▶ [WHAT TO WORK ON] Your copy should match the entries below exactly, apart from the images.

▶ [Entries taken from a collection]
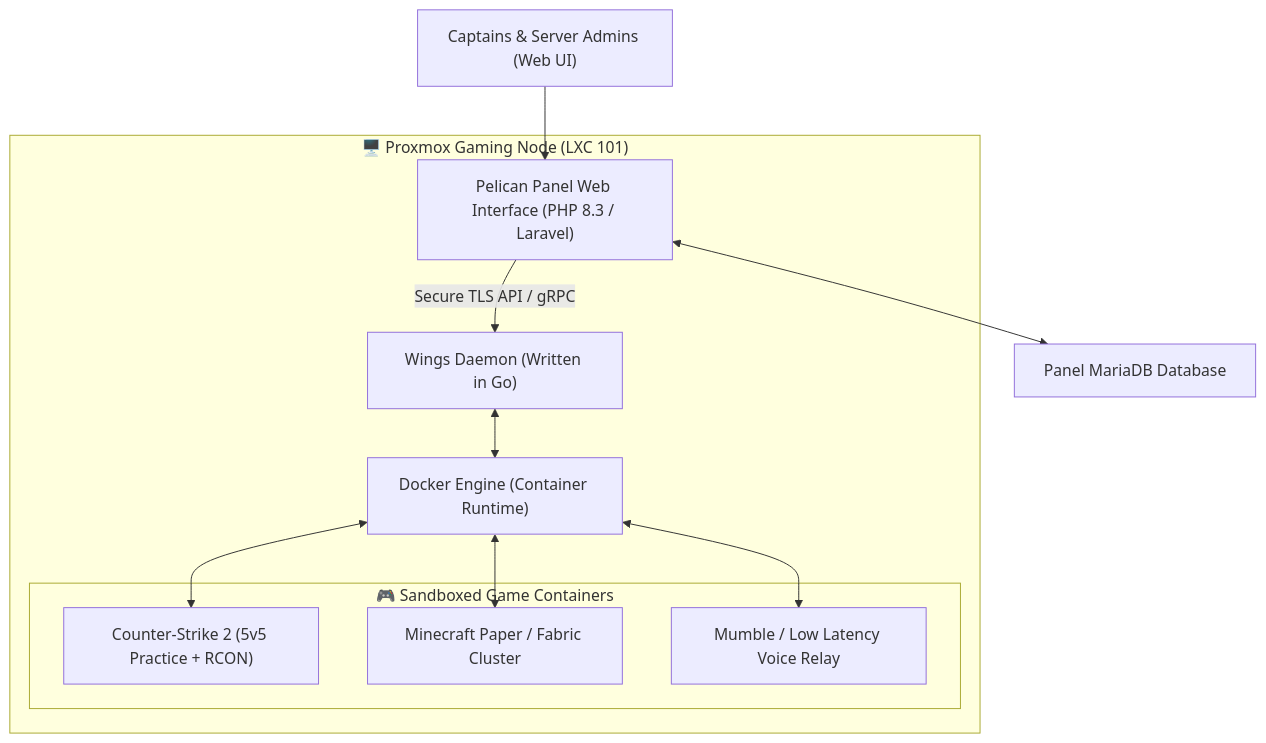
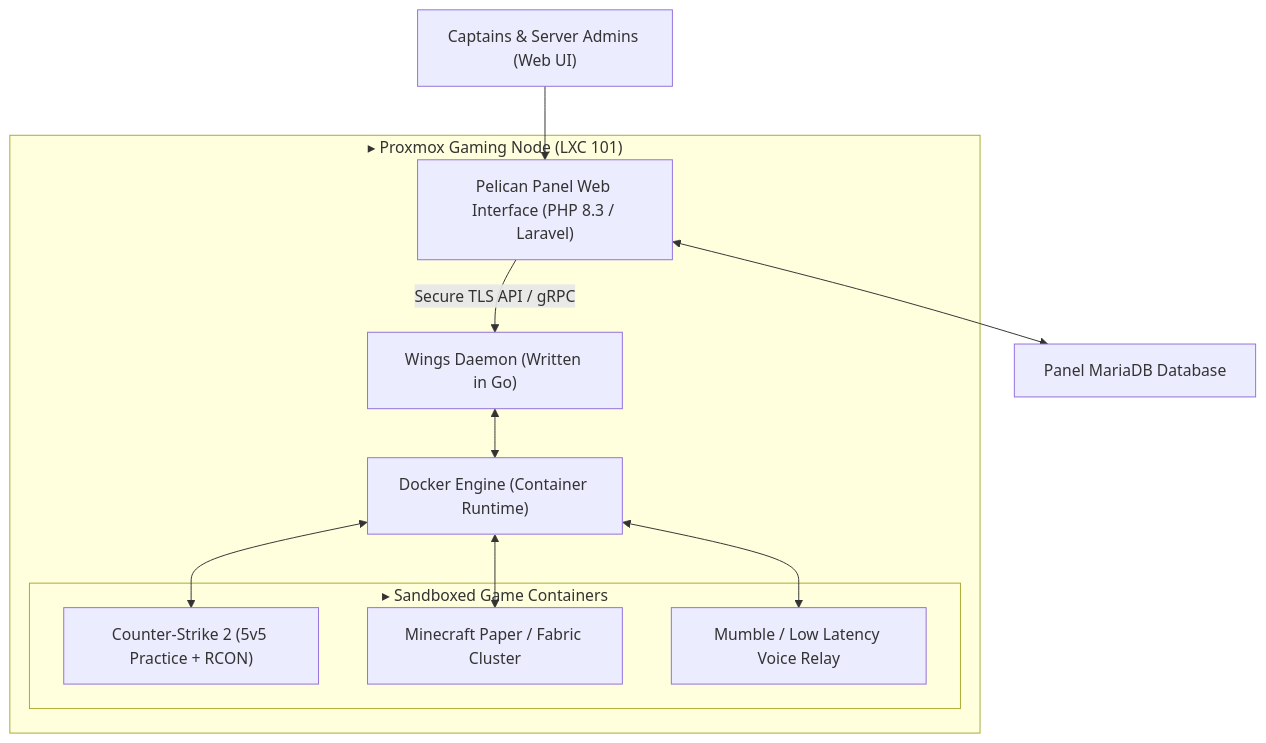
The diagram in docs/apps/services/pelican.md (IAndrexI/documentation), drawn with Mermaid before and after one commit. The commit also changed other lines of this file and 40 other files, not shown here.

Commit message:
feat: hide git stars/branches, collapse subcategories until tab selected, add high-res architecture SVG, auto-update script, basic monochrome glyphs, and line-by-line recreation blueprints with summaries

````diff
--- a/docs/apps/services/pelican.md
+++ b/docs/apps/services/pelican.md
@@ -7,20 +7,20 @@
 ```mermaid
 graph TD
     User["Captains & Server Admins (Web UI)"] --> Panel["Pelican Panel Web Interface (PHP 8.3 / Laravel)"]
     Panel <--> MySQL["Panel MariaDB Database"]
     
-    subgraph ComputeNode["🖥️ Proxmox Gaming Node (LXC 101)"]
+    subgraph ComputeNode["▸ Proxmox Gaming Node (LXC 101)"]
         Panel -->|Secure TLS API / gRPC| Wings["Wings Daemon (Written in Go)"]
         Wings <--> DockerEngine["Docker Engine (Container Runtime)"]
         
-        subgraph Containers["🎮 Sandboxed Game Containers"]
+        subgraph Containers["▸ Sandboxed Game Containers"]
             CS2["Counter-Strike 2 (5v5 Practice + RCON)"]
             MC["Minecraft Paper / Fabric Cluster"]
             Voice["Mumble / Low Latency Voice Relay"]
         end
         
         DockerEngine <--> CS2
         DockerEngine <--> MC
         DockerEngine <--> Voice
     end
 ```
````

▶ [RESULT BELOW]
The diagram in docs/apps/services/pelican.md (IAndrexI/documentation), drawn with Mermaid before and after one commit. The commit also changed other lines of this file and 40 other files, not shown here.

Commit message:
feat: hide git stars/branches, collapse subcategories until tab selected, add high-res architecture SVG, auto-update script, basic monochrome glyphs, and line-by-line recreation blueprints with summaries

````diff
--- a/docs/apps/services/pelican.md
+++ b/docs/apps/services/pelican.md
@@ -7,20 +7,20 @@
 ```mermaid
 graph TD
     User["Captains & Server Admins (Web UI)"] --> Panel["Pelican Panel Web Interface (PHP 8.3 / Laravel)"]
     Panel <--> MySQL["Panel MariaDB Database"]
     
-    subgraph ComputeNode["🖥️ Proxmox Gaming Node (LXC 101)"]
+    subgraph ComputeNode["▸ Proxmox Gaming Node (LXC 101)"]
         Panel -->|Secure TLS API / gRPC| Wings["Wings Daemon (Written in Go)"]
         Wings <--> DockerEngine["Docker Engine (Container Runtime)"]
         
-        subgraph Containers["🎮 Sandboxed Game Containers"]
+        subgraph Containers["▸ Sandboxed Game Containers"]
             CS2["Counter-Strike 2 (5v5 Practice + RCON)"]
             MC["Minecraft Paper / Fabric Cluster"]
             Voice["Mumble / Low Latency Voice Relay"]
         end
         
         DockerEngine <--> CS2
         DockerEngine <--> MC
         DockerEngine <--> Voice
     end
 ```
````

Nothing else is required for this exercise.